If I had to describe a quality that applies to the art that I like best, I’d use the word poetic. What do I mean by poetic? The dictionary defines it as “having an imaginative or sensitively emotional style of expression” and that’s a fine beginning. However I also see it as a juxtaposition of economy and extravagance. Information, both visual and metaphorical, is reduced to only what is needed in order to open the work for interpretation. Along with this economy, however, the artist must imbue the work with richness and intensity. This can be performed with an explosion of ornamentation, form, marks, materials or even emptiness. The key is both revelation and mystery, an authenticity not burdened with elucidation. The desire to create this quality of expression imbues all of my studio production and serves my conceptual concerns. I am interested in exploring people’s wounds and desires and how those things shape individual personalities and relationships with others and the world. I am interested in the perverse and the redemptive, the forlorn and the transcendent the way that each person’s life is at once a comedy and a tragedy. I explore these issues through ideas about the body, language and narrative.

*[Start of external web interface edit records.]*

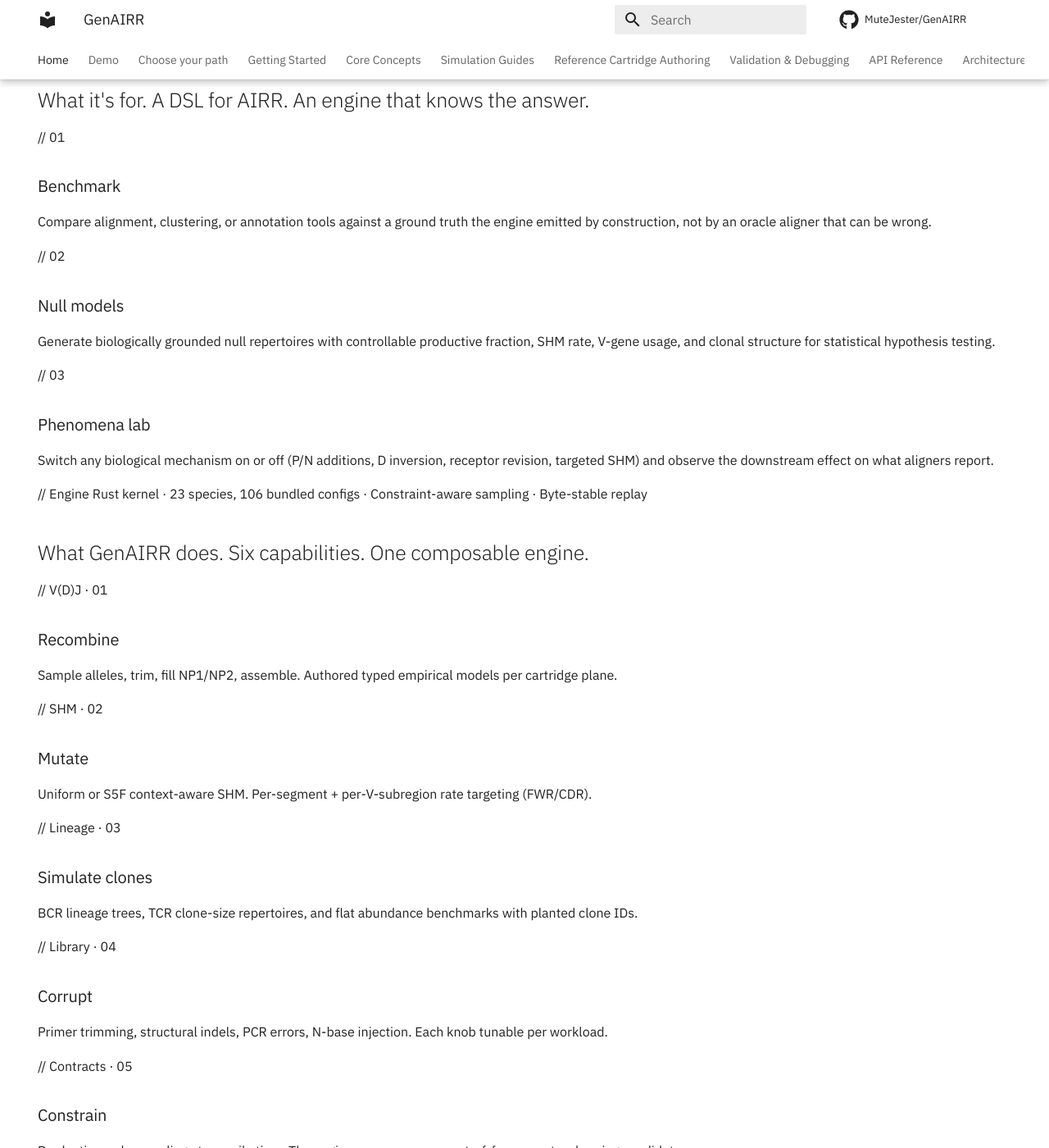
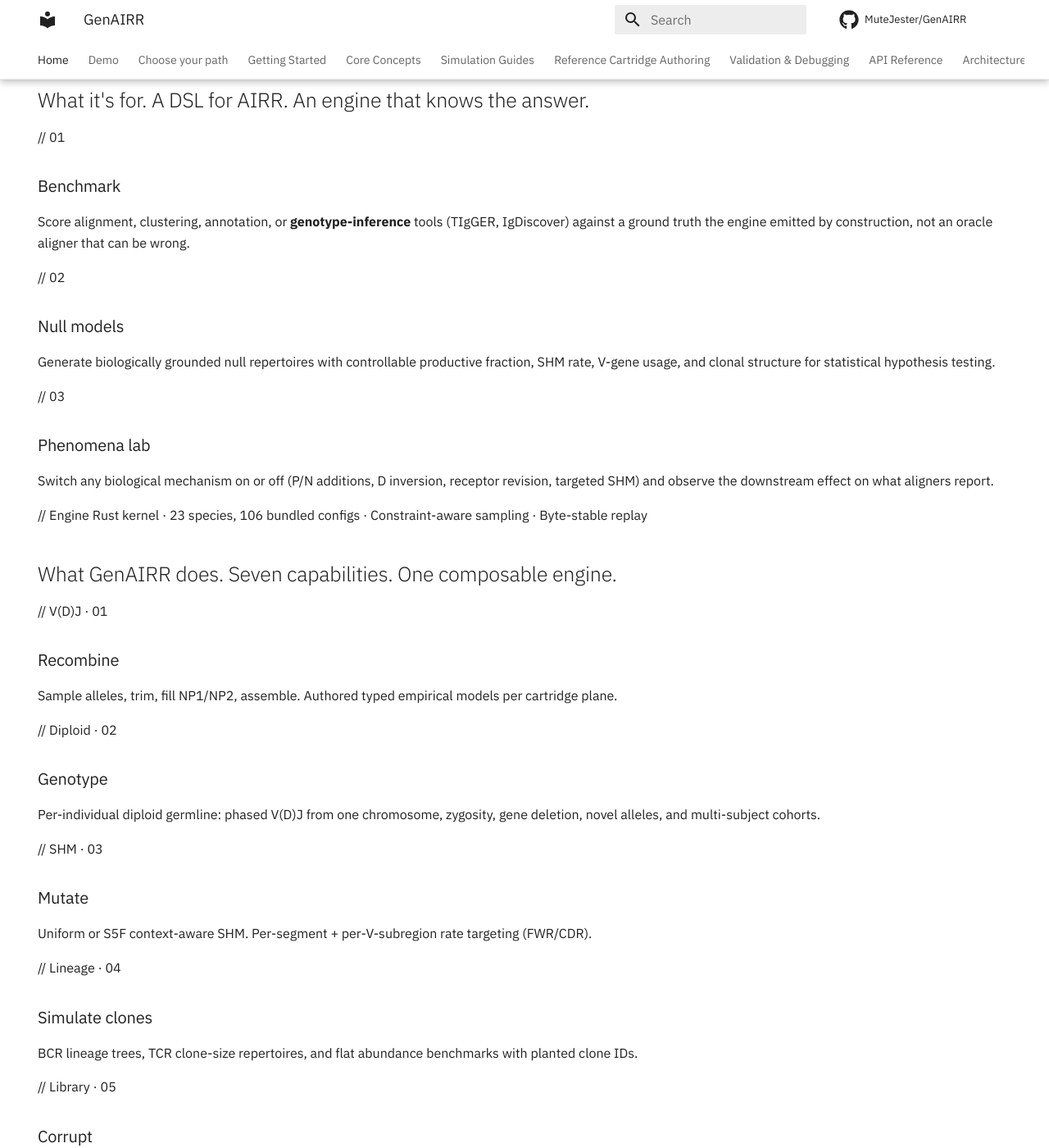
Before and after one commit to MuteJester/GenAIRR, an MkDocs documentation site: the page built from site_docs/index.md, in a window 1280 px wide and 1400 px high, scrolled down 392 px. Shown: the whole window at 82% size. Built offline with MkDocs 1.6.1 and Material for MkDocs 9.7.7, drawn with Linux system fonts in a browser that asks for light colours; comment, search, counter and statistics services are not loaded; some of the changed text lies outside the part shown.

Commit message:
docs: surface genotype + clonal on the homepage and in Choose-your-path
- index: add a Genotype capability card (7th) + accent; tie genotype-inference
  benchmarking into the Benchmark feature card; add Genotype / Clonal / Benchmark
  rows to the Choose-your-path table
- learn: add dedicated Genotype, Clonal, and Benchmark reader paths (and give
  clonal its own path instead of being buried under the biology path)
- fix: drop the 'learn.md' -> getting-started redirect that was clobbering the
  built learn.html (the Choose-your-path page was unreachable)

```diff
--- a/mkdocs.yml
+++ b/mkdocs.yml
@@ -140,7 +140,9 @@ plugins:
         # — preserving every live `mutejester.github.io/GenAIRR/<page>.html`.
         # 29 entries: one per existing website/*.html page, modulo
         # `index.html` which is the homepage itself (`/` already serves it).
-        "learn.md": "getting-started/index.md"
+        # NOTE: no 'learn.md' redirect — learn.md is a real nav page
+        # ("Choose your path"); a redirect here would clobber the built
+        # learn.html with a stub and make the page unreachable.
         "lesson-1.md": "getting-started/lesson-1-vdj-recombination-from-bases-up.md"
         "lesson-2.md": "getting-started/lesson-2-the-pipeline-scrubber.md"
         "lesson-3.md": "getting-started/lesson-3-s5f-mutation-isnt-uniform.md"
--- a/site_docs/index.md
+++ b/site_docs/index.md
@@ -27,9 +27,9 @@ an aligner.</p>
 <div class="feat" markdown>
   <p class="num">// 01</p>
   <h3>Benchmark</h3>
-  <p>Compare alignment, clustering, or annotation tools against a ground truth
-  the engine emitted by construction, not by an oracle aligner that can be
-  wrong.</p>
+  <p>Score alignment, clustering, annotation, or <strong>genotype-inference</strong>
+  tools (TIgGER, IgDiscover) against a ground truth the engine emitted by
+  construction, not an oracle aligner that can be wrong.</p>
 </div>
 
 <div class="feat" markdown>
@@ -61,7 +61,7 @@ an aligner.</p>
   <span>Byte-stable replay</span>
 </div>
 
-## What GenAIRR does. Six capabilities. One composable engine.
+## What GenAIRR does. Seven capabilities. One composable engine.
 
 <div class="cap-grid" markdown>
 
@@ -72,36 +72,43 @@ an aligner.</p>
   models per cartridge plane.</p>
 </div>
 
+<div class="cap-card cap-genotype" markdown>
+  <p class="cap-num">// Diploid · 02</p>
+  <h3>Genotype</h3>
+  <p>Per-individual diploid germline: phased V(D)J from one chromosome,
+  zygosity, gene deletion, novel alleles, and multi-subject cohorts.</p>
+</div>
+
 <div class="cap-card cap-mutate" markdown>
-  <p class="cap-num">// SHM · 02</p>
+  <p class="cap-num">// SHM · 03</p>
   <h3>Mutate</h3>
   <p>Uniform or S5F context-aware SHM. Per-segment + per-V-subregion rate
   targeting (FWR/CDR).</p>
 </div>
 
 <div class="cap-card cap-clone" markdown>
-  <p class="cap-num">// Lineage · 03</p>
+  <p class="cap-num">// Lineage · 04</p>
   <h3>Simulate clones</h3>
   <p>BCR lineage trees, TCR clone-size repertoires, and flat
   abundance benchmarks with planted clone IDs.</p>
 </div>
 
 <div class="cap-card cap-corrupt" markdown>
-  <p class="cap-num">// Library · 04</p>
+  <p class="cap-num">// Library · 05</p>
   <h3>Corrupt</h3>
   <p>Primer trimming, structural indels, PCR errors, N-base injection. Each
   knob tunable per workload.</p>
 </div>
 
 <div class="cap-card cap-constrain" markdown>
-  <p class="cap-num">// Contracts · 05</p>
+  <p class="cap-num">// Contracts · 06</p>
   <h3>Constrain</h3>
   <p>Productive-only sampling at compile time. The engine never proposes
   out-of-frame or stop-bearing candidates.</p>
 </div>
 
 <div class="cap-card cap-replay" markdown>
-  <p class="cap-num">// Replay · 06</p>
+  <p class="cap-num">// Replay · 07</p>
   <h3>Replay</h3>
   <p>Trace every random draw. Byte-identical replay across runs, platforms,
   and one-knob-changed counterfactuals.</p>
@@ -140,16 +147,19 @@ newick = result.lineage_trees[0].to_newick()    # ground-truth lineage tree per
 
 ## Choose your path
 
-Five paths through the docs, organised by what you came here to
+Eight paths through the docs, organised by what you came here to
 do. Each one is a short curriculum. Pick the one that matches
 your task.
 
 | If you want to ... | Start here |
 |---|---|
 | **Simulate sequences** | [Quick start](getting-started/quick-start.md) → [The Experiment builder](guides/experiment-builder.md) → [API reference](reference/index.md) |
+| **Simulate per-individual genotypes** | [Genotypes](guides/genotype.md) → [Sampling & population priors](guides/genotype-priors.md) → [Cohorts](guides/genotype-cohorts.md) |
+| **Simulate clonal lineages & repertoires** | [Clonal simulation overview](guides/clonal-families.md) → [Clonal lineage trees](guides/clonal-lineage.md) → [Clonal repertoires](guides/clonal-repertoire.md) |
+| **Benchmark tools against ground truth** | [Quick start](getting-started/quick-start.md) → [Validate AIRR records](validation/validate-records.md) → [Benchmarking genotype inference](guides/genotype-benchmarking.md) |
 | **Build a reference cartridge** | [Reference cartridge concept](concepts/reference-cartridge.md) → [Build a reference cartridge](guides/build-reference-cartridge.md) |
 | **Get reproducible / validated output** | [Validation hub](validation/index.md) → [Validate AIRR records](validation/validate-records.md) → [Trace, replay, reproducibility](guides/trace-replay.md) |
-| **Understand the biological mechanisms** | [Recombination + junction biology](guides/recombination-junction.md), [SHM and mutation targeting](guides/shm-targeting.md), [Corruption + sequencing artefacts](guides/corruption-sequencing.md), [Clonal simulation overview](guides/clonal-families.md) |
+| **Understand the biological mechanisms** | [Recombination + junction biology](guides/recombination-junction.md), [SHM and mutation targeting](guides/shm-targeting.md), [Corruption + sequencing artefacts](guides/corruption-sequencing.md) |
 | **Contribute to GenAIRR** | [Architecture (Contributor)](architecture/index.md) |
 
 The **[Choose your path](learn.md)** page expands each of these
```
Also changed, not shown: site_docs/learn.md (+54 -11 lines), 1 other file.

I view learning as a cooperative effort between instructor and student, I approach each class with flexibility and aim for responsiveness. My goal as I design my courses is to help our students develop in a number of ways as they progress from lower level to advanced coursework. First, I want them to acquire some basic skills, and more importantly understand the process of skill acquisition. Most contemporary artists learn how to use new processes as needed to work in a variety of media whatever is necessary to their specific vision. Secondly, they must learn the critical skills and language to evaluate and interpret artwork, both their own and that of others. Thirdly, they must learn about what is going on in the contemporary art world and learn professional practices that will help them forward their careers. The final, and I believe most important thing that these young artists must do is to discover their own artistic voice and learn to express it authentically.